Query: NC_015978:352478 Lactobacillus sanfranciscensis TMW 1.1304 chromosome, complete Lineage: Lactobacillus sanfranciscensis; Lactobacillus; Lactobacillaceae; Lactobacillales; Firmicutes; Bacteria General Information: This is the characteristic organism in wheat sourdough. They are commonly found in the oral, vaginal, and intestinal regions of many animals. They are important industrial microbes that contribute to the production of cheese, yogurt, and other products such as fermented milks, all stemming from the production of lactic acid, which inhibits the growth of other organisms as well as lowering the pH of the food product. Industrial production requires the use of starter cultures, which are carefully cultivated, created, and maintained, which produce specific end products during fermentation that impart flavor to the final product, as well as contributing important metabolic reactions, such as the breakdown of milk proteins during cheese production. The end product of fermentation, lactic acid, is also being used as a starter molecule for complex organic molecule syntheses.
- Sequence; - BLASTP hit: hover for score (Low score = Light, High score = Dark); - hypothetical protein; - cds: hover for description
General Information: This strain was isolated from a patient in 1994. Opportunistic pathogen that causes multiple hospital-acquired infections. This organism is the most medically important organism within the genus Klebsiella. It is an environmental organism found in water, soil, and on the surface of plants. Several strains have been isolated from plant tissues and are nitrogen-fixing endophytes that may be a source of nitrogen for the plant. Other strains can become opportunistic pathogens which infect humans, and typically causes hospital-acquired infections in immunocompromised patients. Major sites of infection include the lungs, where it causes a type of pneumonia, and urinary tract infections. Klebsiella can also enter the bloodstream (bacterimia) and cause sepsis. The pathogen can also infect animals and cause inflammation of the uterus in horses as well as more generalized infections in other mammals. This organism expresses numerous pathogenicity factors, including multiple adhesins, capsular polysaccharide, siderophores, and lipopolysaccharide for the evasion of host defenses.
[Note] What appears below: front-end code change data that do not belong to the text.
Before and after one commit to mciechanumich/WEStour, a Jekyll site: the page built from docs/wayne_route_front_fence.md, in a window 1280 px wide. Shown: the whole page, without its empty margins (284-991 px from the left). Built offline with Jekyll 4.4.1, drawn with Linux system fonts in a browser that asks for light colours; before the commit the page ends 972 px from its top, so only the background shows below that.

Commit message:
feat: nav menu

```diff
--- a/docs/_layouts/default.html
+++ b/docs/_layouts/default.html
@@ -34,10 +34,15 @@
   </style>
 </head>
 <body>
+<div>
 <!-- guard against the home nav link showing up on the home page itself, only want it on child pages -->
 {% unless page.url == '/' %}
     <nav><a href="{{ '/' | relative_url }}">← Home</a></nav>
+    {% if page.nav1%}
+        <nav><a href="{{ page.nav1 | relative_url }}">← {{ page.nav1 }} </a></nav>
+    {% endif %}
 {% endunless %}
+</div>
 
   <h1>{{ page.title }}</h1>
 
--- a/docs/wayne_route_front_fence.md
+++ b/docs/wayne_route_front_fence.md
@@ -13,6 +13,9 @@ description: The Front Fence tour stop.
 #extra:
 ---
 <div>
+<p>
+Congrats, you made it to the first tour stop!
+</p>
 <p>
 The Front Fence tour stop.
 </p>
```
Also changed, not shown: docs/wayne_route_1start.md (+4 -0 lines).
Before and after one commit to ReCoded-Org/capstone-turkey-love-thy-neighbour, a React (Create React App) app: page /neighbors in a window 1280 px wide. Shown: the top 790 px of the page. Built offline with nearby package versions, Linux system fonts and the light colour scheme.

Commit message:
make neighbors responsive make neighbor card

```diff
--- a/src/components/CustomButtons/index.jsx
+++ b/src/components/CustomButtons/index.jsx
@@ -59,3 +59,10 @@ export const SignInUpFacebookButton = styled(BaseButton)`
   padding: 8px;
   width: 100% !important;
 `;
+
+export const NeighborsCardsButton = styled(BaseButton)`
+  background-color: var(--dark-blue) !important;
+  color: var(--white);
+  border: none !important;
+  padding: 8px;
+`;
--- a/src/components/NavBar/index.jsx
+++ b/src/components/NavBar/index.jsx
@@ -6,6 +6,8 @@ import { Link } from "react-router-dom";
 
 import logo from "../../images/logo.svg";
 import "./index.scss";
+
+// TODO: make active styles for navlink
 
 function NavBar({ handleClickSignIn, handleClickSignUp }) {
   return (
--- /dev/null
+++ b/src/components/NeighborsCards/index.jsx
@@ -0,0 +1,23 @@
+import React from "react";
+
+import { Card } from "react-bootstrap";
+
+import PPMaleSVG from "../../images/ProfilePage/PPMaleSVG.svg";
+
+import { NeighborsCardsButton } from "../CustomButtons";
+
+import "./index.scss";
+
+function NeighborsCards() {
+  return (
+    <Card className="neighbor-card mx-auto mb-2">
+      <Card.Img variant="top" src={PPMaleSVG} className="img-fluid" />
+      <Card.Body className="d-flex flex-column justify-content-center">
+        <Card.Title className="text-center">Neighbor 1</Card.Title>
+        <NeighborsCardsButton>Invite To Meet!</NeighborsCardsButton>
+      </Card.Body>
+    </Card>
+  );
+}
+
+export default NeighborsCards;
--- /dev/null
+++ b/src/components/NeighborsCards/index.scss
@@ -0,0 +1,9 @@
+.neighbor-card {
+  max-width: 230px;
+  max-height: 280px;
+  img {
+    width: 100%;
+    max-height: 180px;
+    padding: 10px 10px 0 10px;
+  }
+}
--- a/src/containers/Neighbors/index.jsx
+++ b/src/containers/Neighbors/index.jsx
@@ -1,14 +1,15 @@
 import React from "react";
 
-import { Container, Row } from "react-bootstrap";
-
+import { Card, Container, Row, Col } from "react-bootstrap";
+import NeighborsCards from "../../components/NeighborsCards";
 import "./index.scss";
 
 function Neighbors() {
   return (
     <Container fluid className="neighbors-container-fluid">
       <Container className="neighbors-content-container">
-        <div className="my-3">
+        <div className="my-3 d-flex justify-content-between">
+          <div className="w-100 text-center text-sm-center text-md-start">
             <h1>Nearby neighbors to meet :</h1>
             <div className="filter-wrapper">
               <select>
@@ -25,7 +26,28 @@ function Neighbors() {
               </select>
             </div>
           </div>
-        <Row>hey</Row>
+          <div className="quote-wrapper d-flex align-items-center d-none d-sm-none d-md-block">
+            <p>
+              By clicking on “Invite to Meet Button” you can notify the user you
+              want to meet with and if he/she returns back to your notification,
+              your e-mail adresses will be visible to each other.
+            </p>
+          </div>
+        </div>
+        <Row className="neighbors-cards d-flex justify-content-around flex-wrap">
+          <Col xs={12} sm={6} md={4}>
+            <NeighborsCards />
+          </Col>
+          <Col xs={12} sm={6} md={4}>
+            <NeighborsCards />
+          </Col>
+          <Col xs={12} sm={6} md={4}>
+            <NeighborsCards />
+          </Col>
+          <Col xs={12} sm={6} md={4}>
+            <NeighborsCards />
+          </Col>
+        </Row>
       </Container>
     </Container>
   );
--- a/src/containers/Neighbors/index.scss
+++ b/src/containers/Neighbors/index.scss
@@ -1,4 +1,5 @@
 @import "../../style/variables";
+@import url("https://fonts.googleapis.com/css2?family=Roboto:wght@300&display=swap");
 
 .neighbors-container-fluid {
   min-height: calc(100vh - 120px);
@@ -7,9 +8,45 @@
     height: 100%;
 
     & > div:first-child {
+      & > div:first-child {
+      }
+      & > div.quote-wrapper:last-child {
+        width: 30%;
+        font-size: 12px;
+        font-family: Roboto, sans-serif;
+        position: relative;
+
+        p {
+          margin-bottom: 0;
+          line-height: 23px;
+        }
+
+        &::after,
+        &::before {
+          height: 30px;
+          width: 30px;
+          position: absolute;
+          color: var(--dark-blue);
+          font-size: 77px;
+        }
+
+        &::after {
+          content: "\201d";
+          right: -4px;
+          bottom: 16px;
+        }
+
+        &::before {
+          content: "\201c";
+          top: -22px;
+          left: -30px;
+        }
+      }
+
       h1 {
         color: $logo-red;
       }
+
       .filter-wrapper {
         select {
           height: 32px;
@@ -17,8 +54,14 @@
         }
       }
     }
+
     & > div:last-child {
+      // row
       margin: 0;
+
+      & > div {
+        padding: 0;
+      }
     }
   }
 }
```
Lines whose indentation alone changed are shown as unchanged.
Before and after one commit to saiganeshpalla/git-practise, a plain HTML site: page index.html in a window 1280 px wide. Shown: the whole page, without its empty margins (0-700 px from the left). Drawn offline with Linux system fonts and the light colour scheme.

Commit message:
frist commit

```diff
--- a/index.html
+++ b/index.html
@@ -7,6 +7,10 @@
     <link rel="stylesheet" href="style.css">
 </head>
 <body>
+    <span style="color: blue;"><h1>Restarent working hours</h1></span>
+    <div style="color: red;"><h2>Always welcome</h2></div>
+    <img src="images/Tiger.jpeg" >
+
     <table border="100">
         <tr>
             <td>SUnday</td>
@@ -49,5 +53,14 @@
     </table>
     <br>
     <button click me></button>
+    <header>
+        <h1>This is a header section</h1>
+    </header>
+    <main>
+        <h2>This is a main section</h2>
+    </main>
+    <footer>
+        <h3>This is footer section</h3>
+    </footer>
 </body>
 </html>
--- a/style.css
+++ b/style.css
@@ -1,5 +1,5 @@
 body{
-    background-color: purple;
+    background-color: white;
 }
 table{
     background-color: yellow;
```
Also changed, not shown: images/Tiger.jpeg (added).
The multiple antibiotic resistance genes carried on the chromosome inhibit efforts to clear the organism from infected patients via antibiotic use.